## TASK STATEMENT
Would you repeat every line below exactly, please?

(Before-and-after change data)
########################################

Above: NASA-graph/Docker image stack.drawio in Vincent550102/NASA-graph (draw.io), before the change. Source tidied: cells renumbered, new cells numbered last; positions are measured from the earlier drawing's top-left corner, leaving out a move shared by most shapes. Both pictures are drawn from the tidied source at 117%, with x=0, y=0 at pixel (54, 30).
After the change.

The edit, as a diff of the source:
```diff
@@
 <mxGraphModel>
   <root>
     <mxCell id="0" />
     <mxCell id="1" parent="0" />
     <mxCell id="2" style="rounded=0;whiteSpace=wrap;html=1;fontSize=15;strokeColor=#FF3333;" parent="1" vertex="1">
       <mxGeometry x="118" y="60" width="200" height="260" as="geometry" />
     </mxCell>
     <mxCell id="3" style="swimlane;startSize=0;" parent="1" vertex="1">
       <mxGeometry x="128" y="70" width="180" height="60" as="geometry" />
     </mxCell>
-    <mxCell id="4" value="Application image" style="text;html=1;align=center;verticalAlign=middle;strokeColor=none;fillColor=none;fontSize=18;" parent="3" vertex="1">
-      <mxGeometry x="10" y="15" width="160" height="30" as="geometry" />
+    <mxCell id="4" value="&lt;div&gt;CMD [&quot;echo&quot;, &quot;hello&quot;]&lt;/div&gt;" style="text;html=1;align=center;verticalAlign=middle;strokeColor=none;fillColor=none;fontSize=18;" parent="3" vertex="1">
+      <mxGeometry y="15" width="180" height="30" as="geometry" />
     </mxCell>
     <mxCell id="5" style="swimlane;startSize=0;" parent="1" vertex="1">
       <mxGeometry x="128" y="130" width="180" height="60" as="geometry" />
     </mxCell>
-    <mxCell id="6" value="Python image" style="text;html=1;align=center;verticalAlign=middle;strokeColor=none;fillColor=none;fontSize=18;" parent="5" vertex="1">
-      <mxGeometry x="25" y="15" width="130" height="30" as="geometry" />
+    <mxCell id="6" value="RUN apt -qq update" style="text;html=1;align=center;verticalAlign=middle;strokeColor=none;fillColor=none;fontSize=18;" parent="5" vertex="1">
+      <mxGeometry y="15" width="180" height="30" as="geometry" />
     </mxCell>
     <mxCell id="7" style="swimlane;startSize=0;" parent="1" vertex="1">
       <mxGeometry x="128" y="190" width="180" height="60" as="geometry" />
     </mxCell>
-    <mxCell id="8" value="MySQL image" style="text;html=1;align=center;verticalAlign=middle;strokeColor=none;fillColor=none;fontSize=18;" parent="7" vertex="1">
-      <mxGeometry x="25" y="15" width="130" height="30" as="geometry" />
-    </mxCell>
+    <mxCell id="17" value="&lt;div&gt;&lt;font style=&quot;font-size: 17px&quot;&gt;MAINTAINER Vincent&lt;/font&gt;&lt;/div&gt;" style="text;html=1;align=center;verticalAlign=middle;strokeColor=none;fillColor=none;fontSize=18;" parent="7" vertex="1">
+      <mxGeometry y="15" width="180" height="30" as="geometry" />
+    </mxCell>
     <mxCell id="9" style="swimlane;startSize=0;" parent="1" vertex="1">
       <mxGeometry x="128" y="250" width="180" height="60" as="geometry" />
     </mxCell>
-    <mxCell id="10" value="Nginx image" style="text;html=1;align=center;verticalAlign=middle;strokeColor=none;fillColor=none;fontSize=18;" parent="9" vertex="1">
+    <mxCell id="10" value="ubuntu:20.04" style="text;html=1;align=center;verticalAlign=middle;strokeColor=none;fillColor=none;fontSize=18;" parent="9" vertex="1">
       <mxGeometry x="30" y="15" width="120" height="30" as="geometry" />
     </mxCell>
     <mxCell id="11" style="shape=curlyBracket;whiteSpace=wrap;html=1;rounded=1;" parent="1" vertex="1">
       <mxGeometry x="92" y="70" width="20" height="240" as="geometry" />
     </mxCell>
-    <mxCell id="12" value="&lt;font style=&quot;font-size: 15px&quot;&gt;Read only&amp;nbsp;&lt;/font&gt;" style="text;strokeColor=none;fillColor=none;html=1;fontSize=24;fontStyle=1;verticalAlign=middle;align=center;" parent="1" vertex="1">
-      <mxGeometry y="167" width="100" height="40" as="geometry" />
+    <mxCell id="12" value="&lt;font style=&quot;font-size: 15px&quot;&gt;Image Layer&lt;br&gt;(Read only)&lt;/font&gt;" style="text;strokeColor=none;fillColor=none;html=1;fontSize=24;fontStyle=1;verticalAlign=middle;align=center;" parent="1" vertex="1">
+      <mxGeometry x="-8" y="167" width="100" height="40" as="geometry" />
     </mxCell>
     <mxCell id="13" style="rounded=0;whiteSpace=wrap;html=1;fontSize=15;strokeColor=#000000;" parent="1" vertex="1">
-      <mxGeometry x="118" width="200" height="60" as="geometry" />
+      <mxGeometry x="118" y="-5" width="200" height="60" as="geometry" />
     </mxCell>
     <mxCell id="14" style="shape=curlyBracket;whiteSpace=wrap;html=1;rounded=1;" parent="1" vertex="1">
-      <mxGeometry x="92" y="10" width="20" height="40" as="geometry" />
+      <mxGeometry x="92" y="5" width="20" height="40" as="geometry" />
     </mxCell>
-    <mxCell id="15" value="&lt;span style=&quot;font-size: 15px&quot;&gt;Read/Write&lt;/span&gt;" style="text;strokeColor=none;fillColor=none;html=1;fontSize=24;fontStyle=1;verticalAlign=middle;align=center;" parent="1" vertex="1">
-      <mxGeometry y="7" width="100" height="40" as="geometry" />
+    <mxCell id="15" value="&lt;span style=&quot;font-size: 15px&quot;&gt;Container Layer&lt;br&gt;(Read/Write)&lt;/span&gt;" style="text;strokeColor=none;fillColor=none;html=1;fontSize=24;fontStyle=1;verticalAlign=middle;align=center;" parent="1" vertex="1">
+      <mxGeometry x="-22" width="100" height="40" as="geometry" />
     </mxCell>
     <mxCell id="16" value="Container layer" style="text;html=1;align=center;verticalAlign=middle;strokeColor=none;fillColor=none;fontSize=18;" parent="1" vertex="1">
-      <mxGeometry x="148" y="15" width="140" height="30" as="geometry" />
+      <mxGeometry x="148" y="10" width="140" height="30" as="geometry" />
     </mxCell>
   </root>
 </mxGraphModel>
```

########################################

## RESPONSE TO THIS TASK
Above: NASA-graph/Docker image stack.drawio in Vincent550102/NASA-graph (draw.io), before the change. Source tidied: cells renumbered, new cells numbered last; positions are measured from the earlier drawing's top-left corner, leaving out a move shared by most shapes. Both pictures are drawn from the tidied source at 117%, with x=0, y=0 at pixel (54, 30).
After the change.

The edit, as a diff of the source:
```diff
@@
 <mxGraphModel>
   <root>
     <mxCell id="0" />
     <mxCell id="1" parent="0" />
     <mxCell id="2" style="rounded=0;whiteSpace=wrap;html=1;fontSize=15;strokeColor=#FF3333;" parent="1" vertex="1">
       <mxGeometry x="118" y="60" width="200" height="260" as="geometry" />
     </mxCell>
     <mxCell id="3" style="swimlane;startSize=0;" parent="1" vertex="1">
       <mxGeometry x="128" y="70" width="180" height="60" as="geometry" />
     </mxCell>
-    <mxCell id="4" value="Application image" style="text;html=1;align=center;verticalAlign=middle;strokeColor=none;fillColor=none;fontSize=18;" parent="3" vertex="1">
-      <mxGeometry x="10" y="15" width="160" height="30" as="geometry" />
+    <mxCell id="4" value="&lt;div&gt;CMD [&quot;echo&quot;, &quot;hello&quot;]&lt;/div&gt;" style="text;html=1;align=center;verticalAlign=middle;strokeColor=none;fillColor=none;fontSize=18;" parent="3" vertex="1">
+      <mxGeometry y="15" width="180" height="30" as="geometry" />
     </mxCell>
     <mxCell id="5" style="swimlane;startSize=0;" parent="1" vertex="1">
       <mxGeometry x="128" y="130" width="180" height="60" as="geometry" />
     </mxCell>
-    <mxCell id="6" value="Python image" style="text;html=1;align=center;verticalAlign=middle;strokeColor=none;fillColor=none;fontSize=18;" parent="5" vertex="1">
-      <mxGeometry x="25" y="15" width="130" height="30" as="geometry" />
+    <mxCell id="6" value="RUN apt -qq update" style="text;html=1;align=center;verticalAlign=middle;strokeColor=none;fillColor=none;fontSize=18;" parent="5" vertex="1">
+      <mxGeometry y="15" width="180" height="30" as="geometry" />
     </mxCell>
     <mxCell id="7" style="swimlane;startSize=0;" parent="1" vertex="1">
       <mxGeometry x="128" y="190" width="180" height="60" as="geometry" />
     </mxCell>
-    <mxCell id="8" value="MySQL image" style="text;html=1;align=center;verticalAlign=middle;strokeColor=none;fillColor=none;fontSize=18;" parent="7" vertex="1">
-      <mxGeometry x="25" y="15" width="130" height="30" as="geometry" />
-    </mxCell>
+    <mxCell id="17" value="&lt;div&gt;&lt;font style=&quot;font-size: 17px&quot;&gt;MAINTAINER Vincent&lt;/font&gt;&lt;/div&gt;" style="text;html=1;align=center;verticalAlign=middle;strokeColor=none;fillColor=none;fontSize=18;" parent="7" vertex="1">
+      <mxGeometry y="15" width="180" height="30" as="geometry" />
+    </mxCell>
     <mxCell id="9" style="swimlane;startSize=0;" parent="1" vertex="1">
       <mxGeometry x="128" y="250" width="180" height="60" as="geometry" />
     </mxCell>
-    <mxCell id="10" value="Nginx image" style="text;html=1;align=center;verticalAlign=middle;strokeColor=none;fillColor=none;fontSize=18;" parent="9" vertex="1">
+    <mxCell id="10" value="ubuntu:20.04" style="text;html=1;align=center;verticalAlign=middle;strokeColor=none;fillColor=none;fontSize=18;" parent="9" vertex="1">
       <mxGeometry x="30" y="15" width="120" height="30" as="geometry" />
     </mxCell>
     <mxCell id="11" style="shape=curlyBracket;whiteSpace=wrap;html=1;rounded=1;" parent="1" vertex="1">
       <mxGeometry x="92" y="70" width="20" height="240" as="geometry" />
     </mxCell>
-    <mxCell id="12" value="&lt;font style=&quot;font-size: 15px&quot;&gt;Read only&amp;nbsp;&lt;/font&gt;" style="text;strokeColor=none;fillColor=none;html=1;fontSize=24;fontStyle=1;verticalAlign=middle;align=center;" parent="1" vertex="1">
-      <mxGeometry y="167" width="100" height="40" as="geometry" />
+    <mxCell id="12" value="&lt;font style=&quot;font-size: 15px&quot;&gt;Image Layer&lt;br&gt;(Read only)&lt;/font&gt;" style="text;strokeColor=none;fillColor=none;html=1;fontSize=24;fontStyle=1;verticalAlign=middle;align=center;" parent="1" vertex="1">
+      <mxGeometry x="-8" y="167" width="100" height="40" as="geometry" />
     </mxCell>
     <mxCell id="13" style="rounded=0;whiteSpace=wrap;html=1;fontSize=15;strokeColor=#000000;" parent="1" vertex="1">
-      <mxGeometry x="118" width="200" height="60" as="geometry" />
+      <mxGeometry x="118" y="-5" width="200" height="60" as="geometry" />
     </mxCell>
     <mxCell id="14" style="shape=curlyBracket;whiteSpace=wrap;html=1;rounded=1;" parent="1" vertex="1">
-      <mxGeometry x="92" y="10" width="20" height="40" as="geometry" />
+      <mxGeometry x="92" y="5" width="20" height="40" as="geometry" />
     </mxCell>
-    <mxCell id="15" value="&lt;span style=&quot;font-size: 15px&quot;&gt;Read/Write&lt;/span&gt;" style="text;strokeColor=none;fillColor=none;html=1;fontSize=24;fontStyle=1;verticalAlign=middle;align=center;" parent="1" vertex="1">
-      <mxGeometry y="7" width="100" height="40" as="geometry" />
+    <mxCell id="15" value="&lt;span style=&quot;font-size: 15px&quot;&gt;Container Layer&lt;br&gt;(Read/Write)&lt;/span&gt;" style="text;strokeColor=none;fillColor=none;html=1;fontSize=24;fontStyle=1;verticalAlign=middle;align=center;" parent="1" vertex="1">
+      <mxGeometry x="-22" width="100" height="40" as="geometry" />
     </mxCell>
     <mxCell id="16" value="Container layer" style="text;html=1;align=center;verticalAlign=middle;strokeColor=none;fillColor=none;fontSize=18;" parent="1" vertex="1">
-      <mxGeometry x="148" y="15" width="140" height="30" as="geometry" />
+      <mxGeometry x="148" y="10" width="140" height="30" as="geometry" />
     </mxCell>
   </root>
 </mxGraphModel>
```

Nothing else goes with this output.